• WHAT TO WORK ON: The response should contain all of the data below, reproduced exactly, and no pictures.

• PROVIDED ENTRIES:
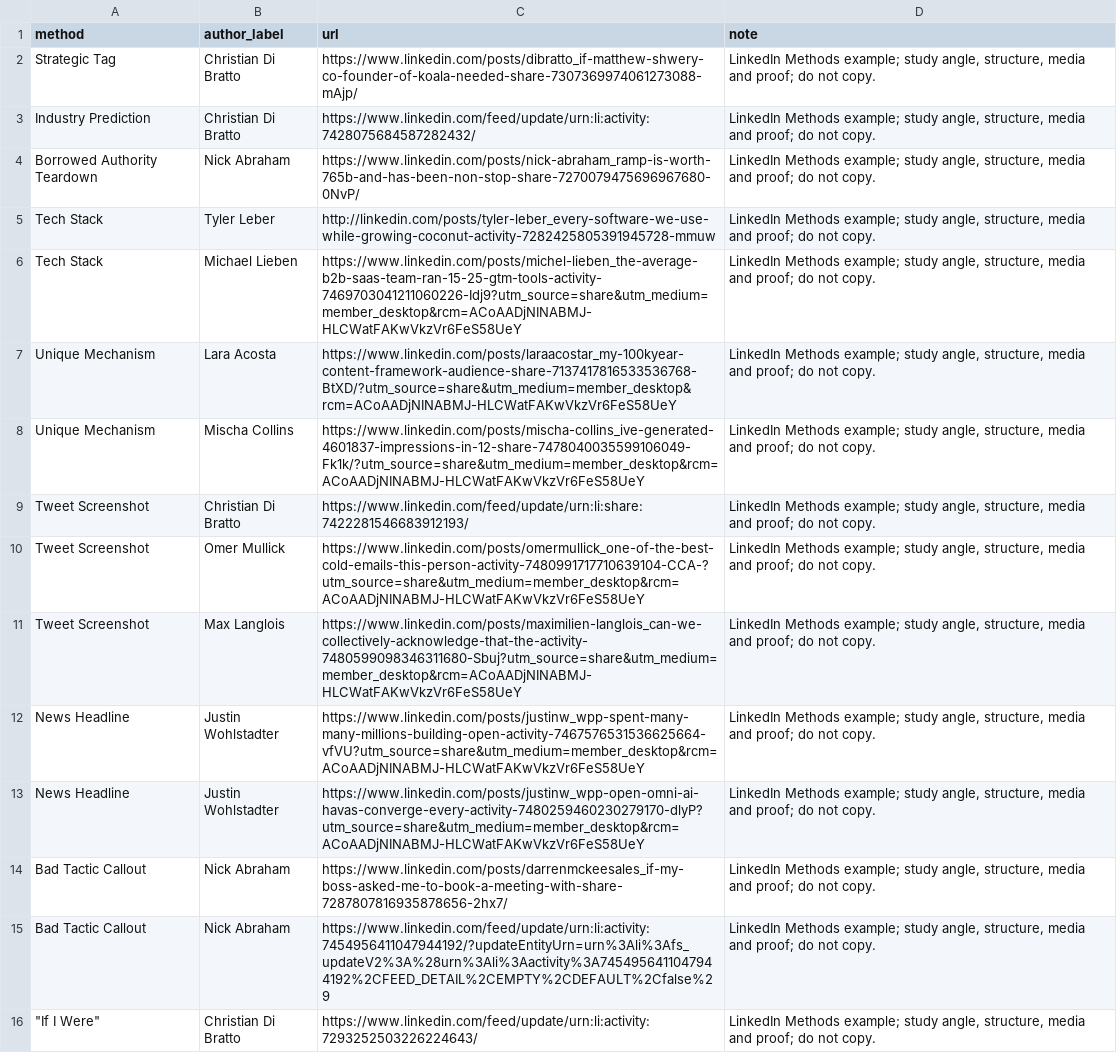
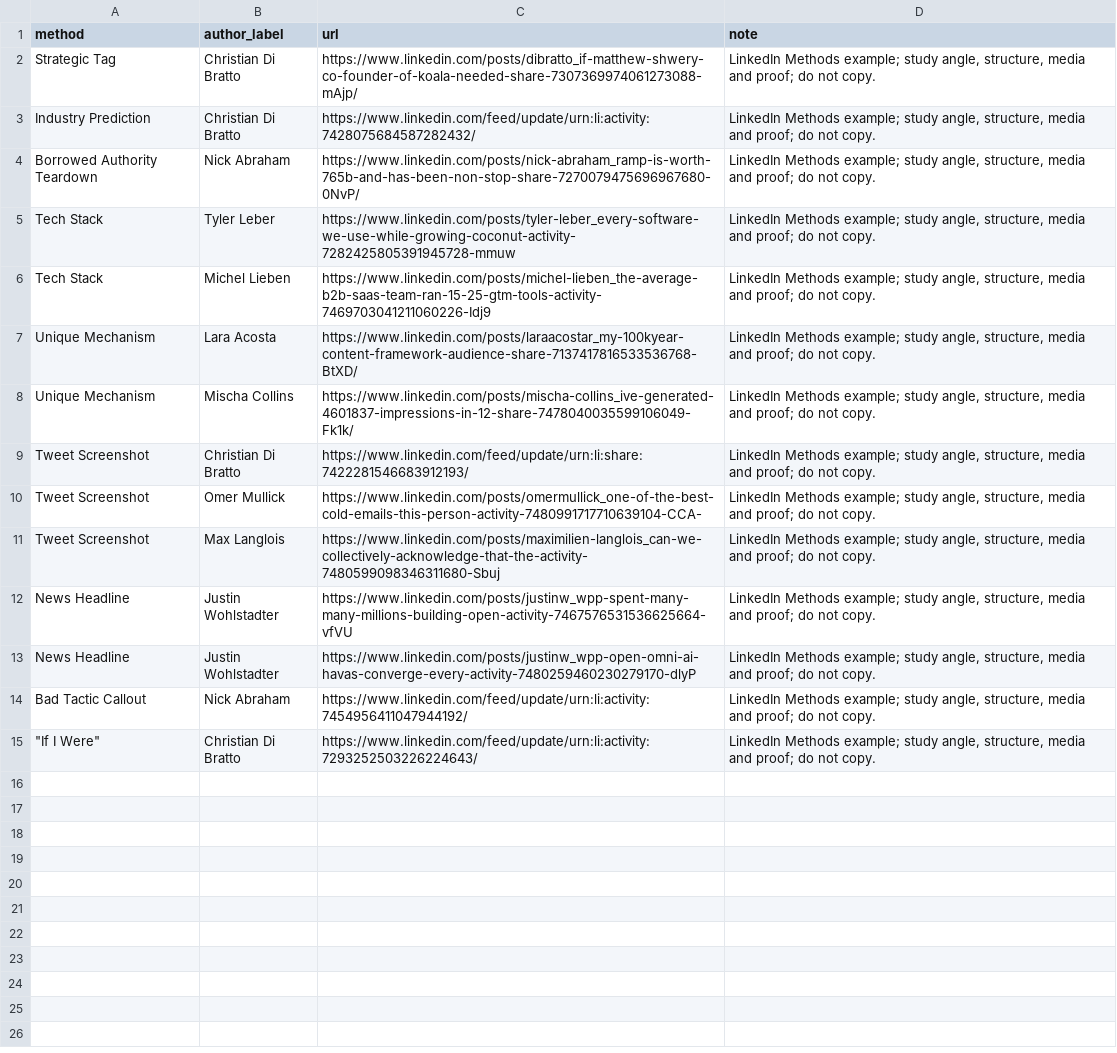
Before and after one commit to ChristianDiBratto25/hattip-linkedin-os, a CSV file: hattip-linkedin-os/knowledge/reference-posts.csv, drawn as a sheet.

```diff
--- a/hattip-linkedin-os/knowledge/reference-posts.csv
+++ b/hattip-linkedin-os/knowledge/reference-posts.csv
@@ -4,13 +4,12 @@ Industry Prediction,Christian Di Bratto,https://www.linkedin.com/feed/update/urn
 Borrowed Authority Teardown,Nick Abraham,https://www.linkedin.com/posts/nick-abraham_ramp-is-worth-765b-and-has-been-non-stop-share-7270079475696967680-0NvP/,"LinkedIn Methods example; study angle, structure, media and proof; do not copy."
-Tech Stack,Tyler Leber,http://linkedin.com/posts/tyler-leber_every-software-we-use-while-growing-coconut-activity-7282425805391945728-mmuw,"LinkedIn Methods example; study angle, structure, media and proof; do not copy."
-Tech Stack,Michael Lieben,https://www.linkedin.com/posts/michel-lieben_the-average-b2b-saas-team-ran-15-25-gtm-tools-activity-7469703041211060226-Idj9?utm_source=share&utm_medium=member_desktop&rcm=ACoAADjNINABMJ-HLCWatFAKwVkzVr6FeS58UeY,"LinkedIn Methods example; study angle, structure, media and proof; do not copy."
-Unique Mechanism,Lara Acosta,https://www.linkedin.com/posts/laraacostar_my-100kyear-content-framework-audience-share-7137417816533536768-BtXD/?utm_source=share&utm_medium=member_desktop&rcm=ACoAADjNINABMJ-HLCWatFAKwVkzVr6FeS58UeY,"LinkedIn Methods example; study angle, structure, media and proof; do not copy."
-Unique Mechanism,Mischa Collins,https://www.linkedin.com/posts/mischa-collins_ive-generated-4601837-impressions-in-12-share-7478040035599106049-Fk1k/?utm_source=share&utm_medium=member_desktop&rcm=ACoAADjNINABMJ-HLCWatFAKwVkzVr6FeS58UeY,"LinkedIn Methods example; study angle, structure, media and proof; do not copy."
+Tech Stack,Tyler Leber,https://www.linkedin.com/posts/tyler-leber_every-software-we-use-while-growing-coconut-activity-7282425805391945728-mmuw,"LinkedIn Methods example; study angle, structure, media and proof; do not copy."
+Tech Stack,Michel Lieben,https://www.linkedin.com/posts/michel-lieben_the-average-b2b-saas-team-ran-15-25-gtm-tools-activity-7469703041211060226-Idj9,"LinkedIn Methods example; study angle, structure, media and proof; do not copy."
+Unique Mechanism,Lara Acosta,https://www.linkedin.com/posts/laraacostar_my-100kyear-content-framework-audience-share-7137417816533536768-BtXD/,"LinkedIn Methods example; study angle, structure, media and proof; do not copy."
+Unique Mechanism,Mischa Collins,https://www.linkedin.com/posts/mischa-collins_ive-generated-4601837-impressions-in-12-share-7478040035599106049-Fk1k/,"LinkedIn Methods example; study angle, structure, media and proof; do not copy."
 Tweet Screenshot,Christian Di Bratto,https://www.linkedin.com/feed/update/urn:li:share:7422281546683912193/,"LinkedIn Methods example; study angle, structure, media and proof; do not copy."
-Tweet Screenshot,Omer Mullick,https://www.linkedin.com/posts/omermullick_one-of-the-best-cold-emails-this-person-activity-7480991717710639104-CCA-?utm_source=share&utm_medium=member_desktop&rcm=ACoAADjNINABMJ-HLCWatFAKwVkzVr6FeS58UeY,"LinkedIn Methods example; study angle, structure, media and proof; do not copy."
-Tweet Screenshot,Max Langlois,https://www.linkedin.com/posts/maximilien-langlois_can-we-collectively-acknowledge-that-the-activity-7480599098346311680-Sbuj?utm_source=share&utm_medium=member_desktop&rcm=ACoAADjNINABMJ-HLCWatFAKwVkzVr6FeS58UeY,"LinkedIn Methods example; study angle, structure, media and proof; do not copy."
-News Headline,Justin Wohlstadter,https://www.linkedin.com/posts/justinw_wpp-spent-many-many-millions-building-open-activity-7467576531536625664-vfVU?utm_source=share&utm_medium=member_desktop&rcm=ACoAADjNINABMJ-HLCWatFAKwVkzVr6FeS58UeY,"LinkedIn Methods example; study angle, structure, media and proof; do not copy."
-News Headline,Justin Wohlstadter,https://www.linkedin.com/posts/justinw_wpp-open-omni-ai-havas-converge-every-activity-7480259460230279170-dlyP?utm_source=share&utm_medium=member_desktop&rcm=ACoAADjNINABMJ-HLCWatFAKwVkzVr6FeS58UeY,"LinkedIn Methods example; study angle, structure, media and proof; do not copy."
-Bad Tactic Callout,Nick Abraham,https://www.linkedin.com/posts/darrenmckeesales_if-my-boss-asked-me-to-book-a-meeting-with-share-7287807816935878656-2hx7/,"LinkedIn Methods example; study angle, structure, media and proof; do not copy."
-Bad Tactic Callout,Nick Abraham,https://www.linkedin.com/feed/update/urn:li:activity:7454956411047944192/?updateEntityUrn=urn%3Ali%3Afs_updateV2%3A%28urn%3Ali%3Aactivity%3A7454956411047944192%2CFEED_DETAIL%2CEMPTY%2CDEFAULT%2Cfalse%29,"LinkedIn Methods example; study angle, structure, media and proof; do not copy."
+Tweet Screenshot,Omer Mullick,https://www.linkedin.com/posts/omermullick_one-of-the-best-cold-emails-this-person-activity-7480991717710639104-CCA-,"LinkedIn Methods example; study angle, structure, media and proof; do not copy."
+Tweet Screenshot,Max Langlois,https://www.linkedin.com/posts/maximilien-langlois_can-we-collectively-acknowledge-that-the-activity-7480599098346311680-Sbuj,"LinkedIn Methods example; study angle, structure, media and proof; do not copy."
+News Headline,Justin Wohlstadter,https://www.linkedin.com/posts/justinw_wpp-spent-many-many-millions-building-open-activity-7467576531536625664-vfVU,"LinkedIn Methods example; study angle, structure, media and proof; do not copy."
+News Headline,Justin Wohlstadter,https://www.linkedin.com/posts/justinw_wpp-open-omni-ai-havas-converge-every-activity-7480259460230279170-dlyP,"LinkedIn Methods example; study angle, structure, media and proof; do not copy."
+Bad Tactic Callout,Nick Abraham,https://www.linkedin.com/feed/update/urn:li:activity:7454956411047944192/,"LinkedIn Methods example; study angle, structure, media and proof; do not copy."
 """If I Were""",Christian Di Bratto,https://www.linkedin.com/feed/update/urn:li:activity:7293252503226224643/,"LinkedIn Methods example; study angle, structure, media and proof; do not copy."
```
Also changed, not shown: 5 other files.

• EXPECTED ANSWER:
Before and after one commit to ChristianDiBratto25/hattip-linkedin-os, a CSV file: hattip-linkedin-os/knowledge/reference-posts.csv, drawn as a sheet.

```diff
--- a/hattip-linkedin-os/knowledge/reference-posts.csv
+++ b/hattip-linkedin-os/knowledge/reference-posts.csv
@@ -4,13 +4,12 @@ Industry Prediction,Christian Di Bratto,https://www.linkedin.com/feed/update/urn
 Borrowed Authority Teardown,Nick Abraham,https://www.linkedin.com/posts/nick-abraham_ramp-is-worth-765b-and-has-been-non-stop-share-7270079475696967680-0NvP/,"LinkedIn Methods example; study angle, structure, media and proof; do not copy."
-Tech Stack,Tyler Leber,http://linkedin.com/posts/tyler-leber_every-software-we-use-while-growing-coconut-activity-7282425805391945728-mmuw,"LinkedIn Methods example; study angle, structure, media and proof; do not copy."
-Tech Stack,Michael Lieben,https://www.linkedin.com/posts/michel-lieben_the-average-b2b-saas-team-ran-15-25-gtm-tools-activity-7469703041211060226-Idj9?utm_source=share&utm_medium=member_desktop&rcm=ACoAADjNINABMJ-HLCWatFAKwVkzVr6FeS58UeY,"LinkedIn Methods example; study angle, structure, media and proof; do not copy."
-Unique Mechanism,Lara Acosta,https://www.linkedin.com/posts/laraacostar_my-100kyear-content-framework-audience-share-7137417816533536768-BtXD/?utm_source=share&utm_medium=member_desktop&rcm=ACoAADjNINABMJ-HLCWatFAKwVkzVr6FeS58UeY,"LinkedIn Methods example; study angle, structure, media and proof; do not copy."
-Unique Mechanism,Mischa Collins,https://www.linkedin.com/posts/mischa-collins_ive-generated-4601837-impressions-in-12-share-7478040035599106049-Fk1k/?utm_source=share&utm_medium=member_desktop&rcm=ACoAADjNINABMJ-HLCWatFAKwVkzVr6FeS58UeY,"LinkedIn Methods example; study angle, structure, media and proof; do not copy."
+Tech Stack,Tyler Leber,https://www.linkedin.com/posts/tyler-leber_every-software-we-use-while-growing-coconut-activity-7282425805391945728-mmuw,"LinkedIn Methods example; study angle, structure, media and proof; do not copy."
+Tech Stack,Michel Lieben,https://www.linkedin.com/posts/michel-lieben_the-average-b2b-saas-team-ran-15-25-gtm-tools-activity-7469703041211060226-Idj9,"LinkedIn Methods example; study angle, structure, media and proof; do not copy."
+Unique Mechanism,Lara Acosta,https://www.linkedin.com/posts/laraacostar_my-100kyear-content-framework-audience-share-7137417816533536768-BtXD/,"LinkedIn Methods example; study angle, structure, media and proof; do not copy."
+Unique Mechanism,Mischa Collins,https://www.linkedin.com/posts/mischa-collins_ive-generated-4601837-impressions-in-12-share-7478040035599106049-Fk1k/,"LinkedIn Methods example; study angle, structure, media and proof; do not copy."
 Tweet Screenshot,Christian Di Bratto,https://www.linkedin.com/feed/update/urn:li:share:7422281546683912193/,"LinkedIn Methods example; study angle, structure, media and proof; do not copy."
-Tweet Screenshot,Omer Mullick,https://www.linkedin.com/posts/omermullick_one-of-the-best-cold-emails-this-person-activity-7480991717710639104-CCA-?utm_source=share&utm_medium=member_desktop&rcm=ACoAADjNINABMJ-HLCWatFAKwVkzVr6FeS58UeY,"LinkedIn Methods example; study angle, structure, media and proof; do not copy."
-Tweet Screenshot,Max Langlois,https://www.linkedin.com/posts/maximilien-langlois_can-we-collectively-acknowledge-that-the-activity-7480599098346311680-Sbuj?utm_source=share&utm_medium=member_desktop&rcm=ACoAADjNINABMJ-HLCWatFAKwVkzVr6FeS58UeY,"LinkedIn Methods example; study angle, structure, media and proof; do not copy."
-News Headline,Justin Wohlstadter,https://www.linkedin.com/posts/justinw_wpp-spent-many-many-millions-building-open-activity-7467576531536625664-vfVU?utm_source=share&utm_medium=member_desktop&rcm=ACoAADjNINABMJ-HLCWatFAKwVkzVr6FeS58UeY,"LinkedIn Methods example; study angle, structure, media and proof; do not copy."
-News Headline,Justin Wohlstadter,https://www.linkedin.com/posts/justinw_wpp-open-omni-ai-havas-converge-every-activity-7480259460230279170-dlyP?utm_source=share&utm_medium=member_desktop&rcm=ACoAADjNINABMJ-HLCWatFAKwVkzVr6FeS58UeY,"LinkedIn Methods example; study angle, structure, media and proof; do not copy."
-Bad Tactic Callout,Nick Abraham,https://www.linkedin.com/posts/darrenmckeesales_if-my-boss-asked-me-to-book-a-meeting-with-share-7287807816935878656-2hx7/,"LinkedIn Methods example; study angle, structure, media and proof; do not copy."
-Bad Tactic Callout,Nick Abraham,https://www.linkedin.com/feed/update/urn:li:activity:7454956411047944192/?updateEntityUrn=urn%3Ali%3Afs_updateV2%3A%28urn%3Ali%3Aactivity%3A7454956411047944192%2CFEED_DETAIL%2CEMPTY%2CDEFAULT%2Cfalse%29,"LinkedIn Methods example; study angle, structure, media and proof; do not copy."
+Tweet Screenshot,Omer Mullick,https://www.linkedin.com/posts/omermullick_one-of-the-best-cold-emails-this-person-activity-7480991717710639104-CCA-,"LinkedIn Methods example; study angle, structure, media and proof; do not copy."
+Tweet Screenshot,Max Langlois,https://www.linkedin.com/posts/maximilien-langlois_can-we-collectively-acknowledge-that-the-activity-7480599098346311680-Sbuj,"LinkedIn Methods example; study angle, structure, media and proof; do not copy."
+News Headline,Justin Wohlstadter,https://www.linkedin.com/posts/justinw_wpp-spent-many-many-millions-building-open-activity-7467576531536625664-vfVU,"LinkedIn Methods example; study angle, structure, media and proof; do not copy."
+News Headline,Justin Wohlstadter,https://www.linkedin.com/posts/justinw_wpp-open-omni-ai-havas-converge-every-activity-7480259460230279170-dlyP,"LinkedIn Methods example; study angle, structure, media and proof; do not copy."
+Bad Tactic Callout,Nick Abraham,https://www.linkedin.com/feed/update/urn:li:activity:7454956411047944192/,"LinkedIn Methods example; study angle, structure, media and proof; do not copy."
 """If I Were""",Christian Di Bratto,https://www.linkedin.com/feed/update/urn:li:activity:7293252503226224643/,"LinkedIn Methods example; study angle, structure, media and proof; do not copy."
```
Also changed, not shown: 5 other files.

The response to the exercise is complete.